The gorgeous Boris Vallejo cover art of Ecco the Dolphin seems to imply an undersea world of magic, adventure, and fun, but that couldn't be further from the truth.
In reality, Ecco the Dolphin throws its plucky hero into immediate, inescapable doom roughly two minutes in, tasking players with navigating confusing underwater mazes while keeping a careful eye on their ever-depleting oxygen meter and the swarms of murderous (and regenerating) predators surrounding them. If the life of a dolphin involves nothing but abject panic and confusion, then Ecco captures the life of underwater mammals perfectly -- and now I kind of feel bad for those little guys.
With these 3D remakes, you have to draw a careful balance between reviewing the original game and evaluating its improvements; so, in full disclosure, I never really liked Ecco the Dolphin. And getting to sit down with it for this review made me really think about why this often-lauded game rubs me the wrong way. In short, Ecco takes a fine idea and doesn't really move it in the right direction. For a game featuring a zippy dolphin protagonist, Ecco demands an unusual amount of meticulousness and precision from the player. Everything from smashing into enemies to lining up jumps requires Ecco to be positioned just right, which, tragically enough, is tough to do because he's so fast. The result is a game that feels incredibly constraining, and one that requires you to poke along inch-by-inch for fear you'll bump Ecco's sensitive skin into hidden spikes or other dangers.
And you will, because they're everywhere.
While the mechanics haven't aged particularly well, Ecco still looks fantastic, just as it did 20 years ago, when Sega used it to prove their little box could pump out graphics just as impressive as the Super Nintendo's. As expected, the retro gaming devotees over at M2 have preserved the beauty of Ecco perfectly, adding optional 3D modes that -- similar to their remake of Sonic the Hedgehog -- produce an effect much more convincing (and far less painful) than most other developers' efforts. This port also includes a "classic" visual mode that places a blurry, convex, CRT filter over the game, which really isn't the best choice if you'd like to take in Ecco's beautiful spritework.
Along with the standard save/load feature, choice between Genesis 1 and 2 emulation, and the ability to select the International or Japanese version of the game -- all basic M2 additions at this point -- 3D Ecco also contains a tacit admission of the game's frustrating nature with something called "Super Dolphin Mode." When turned on, this mode basically acts as an invincibility code, rendering Ecco invulnerable to enemies and without any need to refill his oxygen meter. A smart addition, but playing as an indestructible Ecco feels kind of empty, even if the core game rarely shows mercy. It'd be nice to have some middle ground, but as it stands, 3D Ecco leaves you with two options: easy-as-cake or tough-as-nails.
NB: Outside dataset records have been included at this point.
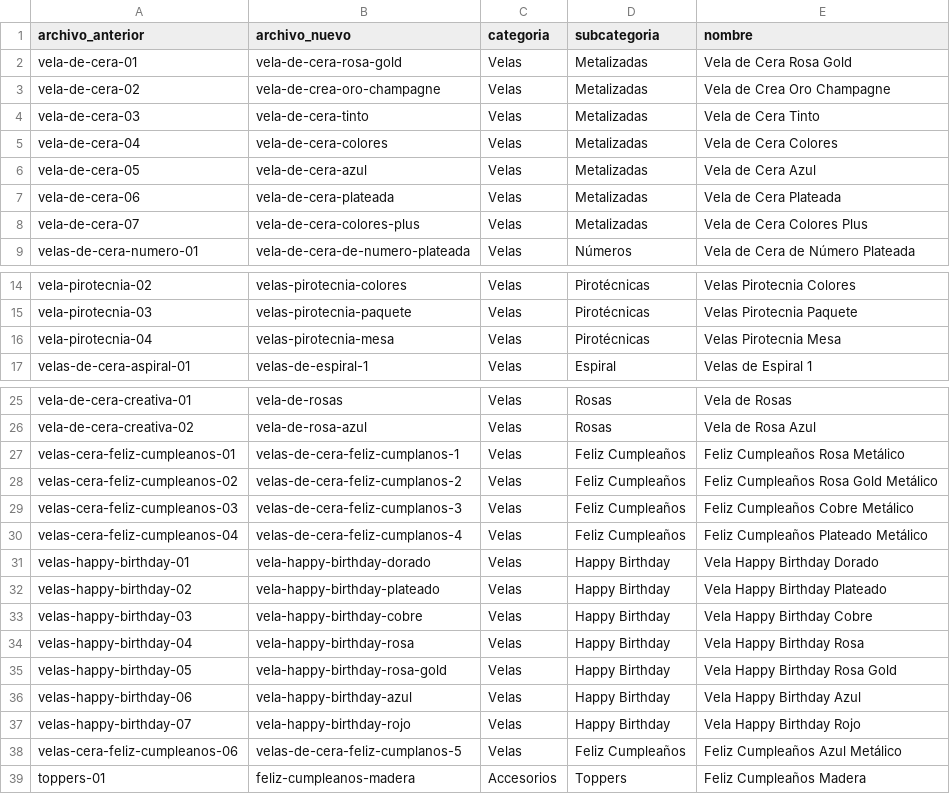
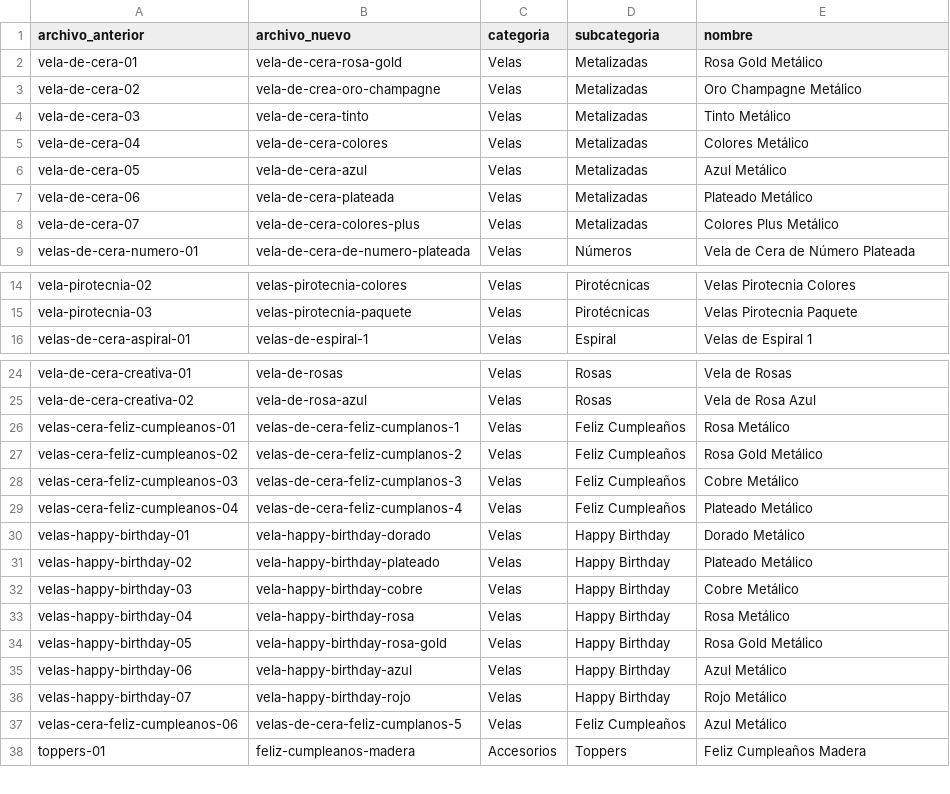
Before and after one commit to jobrochaoficial-coder/carlos-rocha-todo-para-fiesta, a CSV file: productos-actualizado.csv, drawn as a sheet; only a part is shown, gaps mark what is left out.

```diff
--- a/productos-actualizado.csv
+++ b/productos-actualizado.csv
@@ -1,9 +1,9 @@
 archivo_anterior,archivo_nuevo,categoria,subcategoria,nombre
-"vela-de-cera-01","vela-de-cera-rosa-gold","Velas","Metalizadas","Vela de Cera Rosa Gold"
-"vela-de-cera-02","vela-de-crea-oro-champagne","Velas","Metalizadas","Vela de Crea Oro Champagne"
-"vela-de-cera-03","vela-de-cera-tinto","Velas","Metalizadas","Vela de Cera Tinto"
-"vela-de-cera-04","vela-de-cera-colores","Velas","Metalizadas","Vela de Cera Colores"
-"vela-de-cera-05","vela-de-cera-azul","Velas","Metalizadas","Vela de Cera Azul"
-"vela-de-cera-06","vela-de-cera-plateada","Velas","Metalizadas","Vela de Cera Plateada"
-"vela-de-cera-07","vela-de-cera-colores-plus","Velas","Metalizadas","Vela de Cera Colores Plus"
+"vela-de-cera-01","vela-de-cera-rosa-gold","Velas","Metalizadas","Rosa Gold Metálico"
+"vela-de-cera-02","vela-de-crea-oro-champagne","Velas","Metalizadas","Oro Champagne Metálico"
+"vela-de-cera-03","vela-de-cera-tinto","Velas","Metalizadas","Tinto Metálico"
+"vela-de-cera-04","vela-de-cera-colores","Velas","Metalizadas","Colores Metálico"
+"vela-de-cera-05","vela-de-cera-azul","Velas","Metalizadas","Azul Metálico"
+"vela-de-cera-06","vela-de-cera-plateada","Velas","Metalizadas","Plateado Metálico"
+"vela-de-cera-07","vela-de-cera-colores-plus","Velas","Metalizadas","Colores Plus Metálico"
 "velas-de-cera-numero-01","vela-de-cera-de-numero-plateada","Velas","Números","Vela de Cera de Número Plateada"
@@ -15,3 +15,2 @@ archivo_anterior,archivo_nuevo,categoria,subcategoria,nombre
 "vela-pirotecnia-03","velas-pirotecnia-paquete","Velas","Pirotécnicas","Velas Pirotecnia Paquete"
-"vela-pirotecnia-04","velas-pirotecnia-mesa","Velas","Pirotécnicas","Velas Pirotecnia Mesa"
 "velas-de-cera-aspiral-01","velas-de-espiral-1","Velas","Espiral","Velas de Espiral 1"
@@ -26,14 +25,14 @@ archivo_anterior,archivo_nuevo,categoria,subcategoria,nombre
 "vela-de-cera-creativa-02","vela-de-rosa-azul","Velas","Rosas","Vela de Rosa Azul"
-"velas-cera-feliz-cumpleanos-01","velas-de-cera-feliz-cumplanos-1","Velas","Feliz Cumpleaños","Feliz Cumpleaños Rosa Metálico"
-"velas-cera-feliz-cumpleanos-02","velas-de-cera-feliz-cumplanos-2","Velas","Feliz Cumpleaños","Feliz Cumpleaños Rosa Gold Metálico"
-"velas-cera-feliz-cumpleanos-03","velas-de-cera-feliz-cumplanos-3","Velas","Feliz Cumpleaños","Feliz Cumpleaños Cobre Metálico"
-"velas-cera-feliz-cumpleanos-04","velas-de-cera-feliz-cumplanos-4","Velas","Feliz Cumpleaños","Feliz Cumpleaños Plateado Metálico"
-"velas-happy-birthday-01","vela-happy-birthday-dorado","Velas","Happy Birthday","Vela Happy Birthday Dorado"
-"velas-happy-birthday-02","vela-happy-birthday-plateado","Velas","Happy Birthday","Vela Happy Birthday Plateado"
-"velas-happy-birthday-03","vela-happy-birthday-cobre","Velas","Happy Birthday","Vela Happy Birthday Cobre"
-"velas-happy-birthday-04","vela-happy-birthday-rosa","Velas","Happy Birthday","Vela Happy Birthday Rosa"
-"velas-happy-birthday-05","vela-happy-birthday-rosa-gold","Velas","Happy Birthday","Vela Happy Birthday Rosa Gold"
-"velas-happy-birthday-06","vela-happy-birthday-azul","Velas","Happy Birthday","Vela Happy Birthday Azul"
-"velas-happy-birthday-07","vela-happy-birthday-rojo","Velas","Happy Birthday","Vela Happy Birthday Rojo"
-"velas-cera-feliz-cumpleanos-06","velas-de-cera-feliz-cumplanos-5","Velas","Feliz Cumpleaños","Feliz Cumpleaños Azul Metálico"
+"velas-cera-feliz-cumpleanos-01","velas-de-cera-feliz-cumplanos-1","Velas","Feliz Cumpleaños","Rosa Metálico"
+"velas-cera-feliz-cumpleanos-02","velas-de-cera-feliz-cumplanos-2","Velas","Feliz Cumpleaños","Rosa Gold Metálico"
+"velas-cera-feliz-cumpleanos-03","velas-de-cera-feliz-cumplanos-3","Velas","Feliz Cumpleaños","Cobre Metálico"
+"velas-cera-feliz-cumpleanos-04","velas-de-cera-feliz-cumplanos-4","Velas","Feliz Cumpleaños","Plateado Metálico"
+"velas-happy-birthday-01","vela-happy-birthday-dorado","Velas","Happy Birthday","Dorado Metálico"
+"velas-happy-birthday-02","vela-happy-birthday-plateado","Velas","Happy Birthday","Plateado Metálico"
+"velas-happy-birthday-03","vela-happy-birthday-cobre","Velas","Happy Birthday","Cobre Metálico"
+"velas-happy-birthday-04","vela-happy-birthday-rosa","Velas","Happy Birthday","Rosa Metálico"
+"velas-happy-birthday-05","vela-happy-birthday-rosa-gold","Velas","Happy Birthday","Rosa Gold Metálico"
+"velas-happy-birthday-06","vela-happy-birthday-azul","Velas","Happy Birthday","Azul Metálico"
+"velas-happy-birthday-07","vela-happy-birthday-rojo","Velas","Happy Birthday","Rojo Metálico"
+"velas-cera-feliz-cumpleanos-06","velas-de-cera-feliz-cumplanos-5","Velas","Feliz Cumpleaños","Azul Metálico"
 "toppers-01","feliz-cumpleanos-madera","Accesorios","Toppers","Feliz Cumpleaños Madera"
```
Also changed, not shown: productos.csv, 2 other files.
Ecco was always meant to be a visual showpiece above all else, and even 20 years later, it still does an amazing job at looking good. But the game itself hasn't aged incredibly well, and the fact that its uglier peers outpaced Ecco in gameplay decades ago is all the more apparent with this re-release. It may sound obvious, but if you didn't like Ecco before, 3D Ecco the Dolphin isn't going to change your mind.
- Visuals: The 2D art of Ecco is preserved perfectly, with 3D modes that add subtle depth and texture to the underwater environments.
- Sound: The noodly, meandering soundtrack tries its best, but it's often at odds with the game's frantic nature.
- Interface: As expected from M2, the options of Ecco the Dolphin are presented in clean, well-organized menu. Again, though, they could do a better job of explaining the significance behind some of them.
- Lasting Appeal: Ecco's confusing, underwater caverns offer a complex environment to explore -- but only if you have the patience.